This thesis examined the accuracy of four non-intrusive traffic detector technologies considered for potential data collection applications on Nebraska’s highways. The technologies evaluated included the Solo Pro II video image processor (VIP), 3M Canoga Microloop 702 magnetic induction detector, Image Sensing Systems RTMS G4 microwave radar detector, and Wavetronix SmartSensor 105 microwave radar detector. These four detectors were installed at the NTC/NDOR non-intrusive detector test bed along Interstate 80 near the Giles Road interchange in Omaha, Nebraska. Data were collected in June, July, and August of 2011, and these detectors were analyzed based on the accuracy of their volume, speed, and length-based vehicle classification.

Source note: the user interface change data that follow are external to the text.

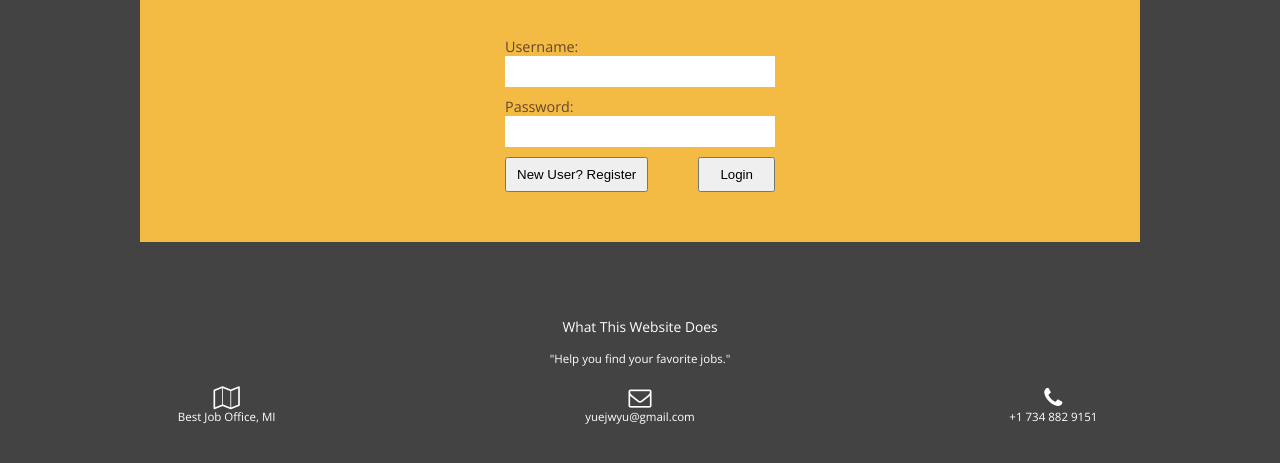
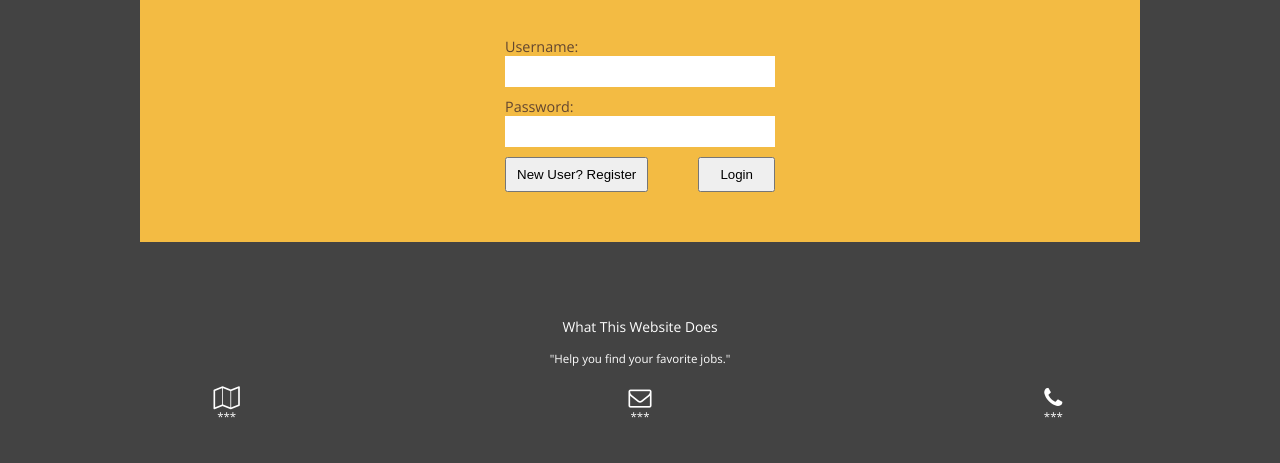
Before and after one commit to yuejwyu/Jobplus, a plain HTML site: page main/webapp/index.html in a window 1280 px wide. Shown: the part 313-776 px from the top of the page. Drawn offline with nearby package versions, Linux system fonts and the light colour scheme; no server answers.

Commit message:
Update index.html

```diff
--- a/main/webapp/index.html
+++ b/main/webapp/index.html
@@ -100,15 +100,15 @@
     <ul>
       <li>
         <p><i class="fa fa-map-o fa-2x"></i></p>
-        <p>Best Job Office, MI</p>
+        <p>***</p>
       </li>
       <li>
         <p><i class="fa fa-envelope-o fa-2x"></i></p>
-        <p>yuejwyu@gmail.com</p>
+        <p>***</p>
       </li>
       <li>
         <p><i class="fa fa-phone fa-2x"></i></p>
-        <p>+1 734 882 9151</p>
+        <p>***</p>
       </li>
     </ul>
   </footer>
```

The analysis in this thesis utilizes numerous graphical and statistical methods to demonstrate the significance of errors in the data from the four evaluated detectors. The impacts of lighting, rain, traffic volume, and various levels of temporal aggregation on the detectors’ accuracies were analyzed. Multiple regression analysis revealed that the volume accuracy of the Solo Pro II was affected by night lighting, as well as by the combined effect of dawn lighting and rain. The volume accuracies of the Microloop 702 and G4 were significantly affected by the combination of dusk lighting and rain, while the volume accuracy of the SmartSensor 105 was not found to be significantly affected by lighting or rain conditions. In addition to these results, this thesis analyzed the collected data in order to provide hypotheses pertaining to potential links between significant environmental factors and physical operating characteristics of the evaluated non-intrusive traffic detectors.